• **WHAT THIS TASK INVOLVES**: Using the word "署名の確認" as the filter, copy each matching line from the records.
□ □ □ □ □ □ □
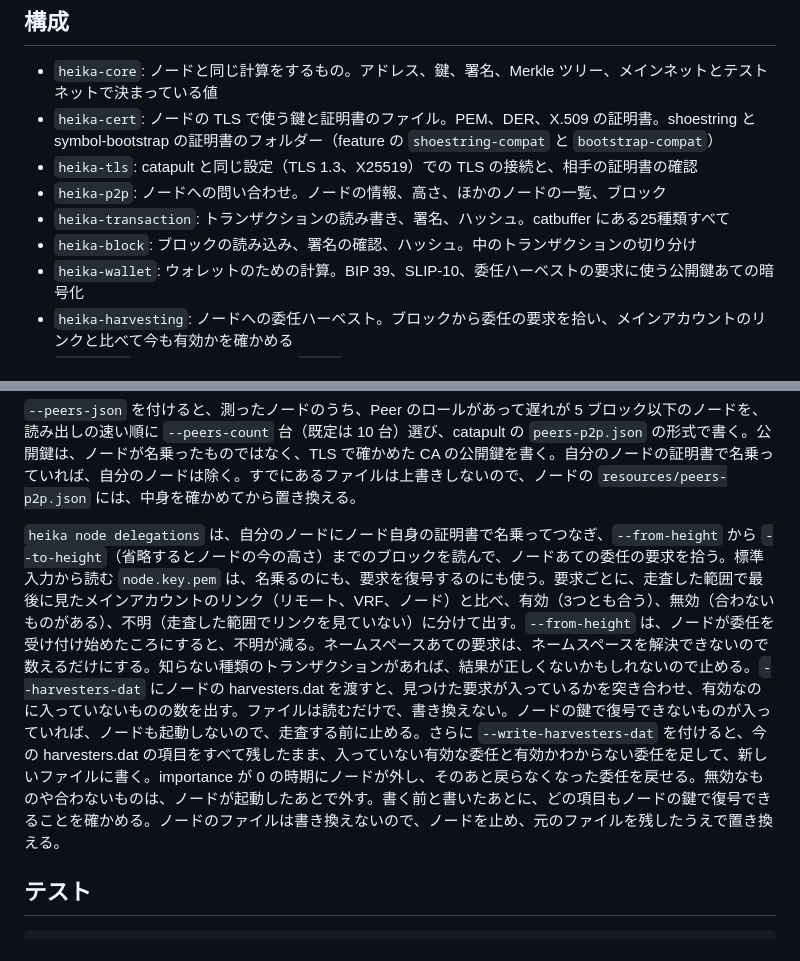
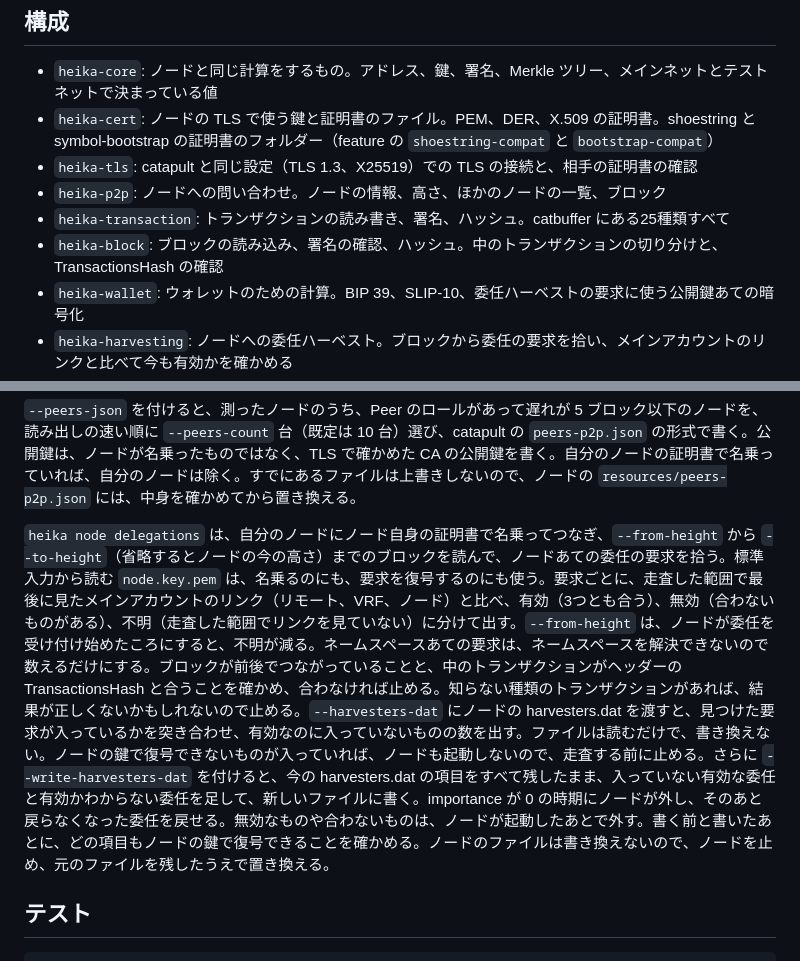
Before and after one commit to HinaBlogChannel/heika, a Markdown page: README.md, 2 parts joined by grey strips. Drawn GitHub-style.

Commit message:
docs: README に TransactionsHash を確かめることを書く
Co-Authored-By: Claude Opus 5.5 <noreply@anthropic.com>

```diff
--- a/README.md
+++ b/README.md
@@ -42,7 +42,7 @@ Symbol（XYM。NEM の後継のブロックチェーン）のノード運営の
 - `heika-tls`: catapult と同じ設定（TLS 1.3、X25519）での TLS の接続と、相手の証明書の確認
 - `heika-p2p`: ノードへの問い合わせ。ノードの情報、高さ、ほかのノードの一覧、ブロック
 - `heika-transaction`: トランザクションの読み書き、署名、ハッシュ。catbuffer にある25種類すべて
-- `heika-block`: ブロックの読み込み、署名の確認、ハッシュ。中のトランザクションの切り分け
+- `heika-block`: ブロックの読み込み、署名の確認、ハッシュ。中のトランザクションの切り分けと、TransactionsHash の確認
 - `heika-wallet`: ウォレットのための計算。BIP 39、SLIP-10、委任ハーベストの要求に使う公開鍵あての暗号化
 - `heika-harvesting`: ノードへの委任ハーベスト。ブロックから委任の要求を拾い、メインアカウントのリンクと比べて今も有効かを確かめる
 - `heika-cli`: コマンドラインツール `heika`
@@ -129,7 +129,7 @@ DN は RFC 4514 の形（`CN=node,O=example`）でも、OpenSSL の `-subj` の
 
 `--peers-json` を付けると、測ったノードのうち、Peer のロールがあって遅れが 5 ブロック以下のノードを、読み出しの速い順に `--peers-count` 台（既定は 10 台）選び、catapult の `peers-p2p.json` の形式で書く。公開鍵は、ノードが名乗ったものではなく、TLS で確かめた CA の公開鍵を書く。自分のノードの証明書で名乗っていれば、自分のノードは除く。すでにあるファイルは上書きしないので、ノードの `resources/peers-p2p.json` には、中身を確かめてから置き換える。
 
-`heika node delegations` は、自分のノードにノード自身の証明書で名乗ってつなぎ、`--from-height` から `--to-height`（省略するとノードの今の高さ）までのブロックを読んで、ノードあての委任の要求を拾う。標準入力から読む `node.key.pem` は、名乗るのにも、要求を復号するのにも使う。要求ごとに、走査した範囲で最後に見たメインアカウントのリンク（リモート、VRF、ノード）と比べ、有効（3つとも合う）、無効（合わないものがある）、不明（走査した範囲でリンクを見ていない）に分けて出す。`--from-height` は、ノードが委任を受け付け始めたころにすると、不明が減る。ネームスペースあての要求は、ネームスペースを解決できないので数えるだけにする。知らない種類のトランザクションがあれば、結果が正しくないかもしれないので止める。`--harvesters-dat` にノードの harvesters.dat を渡すと、見つけた要求が入っているかを突き合わせ、有効なのに入っていないものの数を出す。ファイルは読むだけで、書き換えない。ノードの鍵で復号できないものが入っていれば、ノードも起動しないので、走査する前に止める。さらに `--write-harvesters-dat` を付けると、今の harvesters.dat の項目をすべて残したまま、入っていない有効な委任と有効かわからない委任を足して、新しいファイルに書く。importance が 0 の時期にノードが外し、そのあと戻らなくなった委任を戻せる。無効なものや合わないものは、ノードが起動したあとで外す。書く前と書いたあとに、どの項目もノードの鍵で復号できることを確かめる。ノードのファイルは書き換えないので、ノードを止め、元のファイルを残したうえで置き換える。
+`heika node delegations` は、自分のノードにノード自身の証明書で名乗ってつなぎ、`--from-height` から `--to-height`（省略するとノードの今の高さ）までのブロックを読んで、ノードあての委任の要求を拾う。標準入力から読む `node.key.pem` は、名乗るのにも、要求を復号するのにも使う。要求ごとに、走査した範囲で最後に見たメインアカウントのリンク（リモート、VRF、ノード）と比べ、有効（3つとも合う）、無効（合わないものがある）、不明（走査した範囲でリンクを見ていない）に分けて出す。`--from-height` は、ノードが委任を受け付け始めたころにすると、不明が減る。ネームスペースあての要求は、ネームスペースを解決できないので数えるだけにする。ブロックが前後でつながっていることと、中のトランザクションがヘッダーの TransactionsHash と合うことを確かめ、合わなければ止める。知らない種類のトランザクションがあれば、結果が正しくないかもしれないので止める。`--harvesters-dat` にノードの harvesters.dat を渡すと、見つけた要求が入っているかを突き合わせ、有効なのに入っていないものの数を出す。ファイルは読むだけで、書き換えない。ノードの鍵で復号できないものが入っていれば、ノードも起動しないので、走査する前に止める。さらに `--write-harvesters-dat` を付けると、今の harvesters.dat の項目をすべて残したまま、入っていない有効な委任と有効かわからない委任を足して、新しいファイルに書く。importance が 0 の時期にノードが外し、そのあと戻らなくなった委任を戻せる。無効なものや合わないものは、ノードが起動したあとで外す。書く前と書いたあとに、どの項目もノードの鍵で復号できることを確かめる。ノードのファイルは書き換えないので、ノードを止め、元のファイルを残したうえで置き換える。
 
 ## テスト
 
```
□ □ □ □ □ □ □
• **SOLUTION FOR THIS EXERCISE**:
-- `heika-block`: ブロックの読み込み、署名の確認、ハッシュ。中のトランザクションの切り分け
+- `heika-block`: ブロックの読み込み、署名の確認、ハッシュ。中のトランザクションの切り分けと、TransactionsHash の確認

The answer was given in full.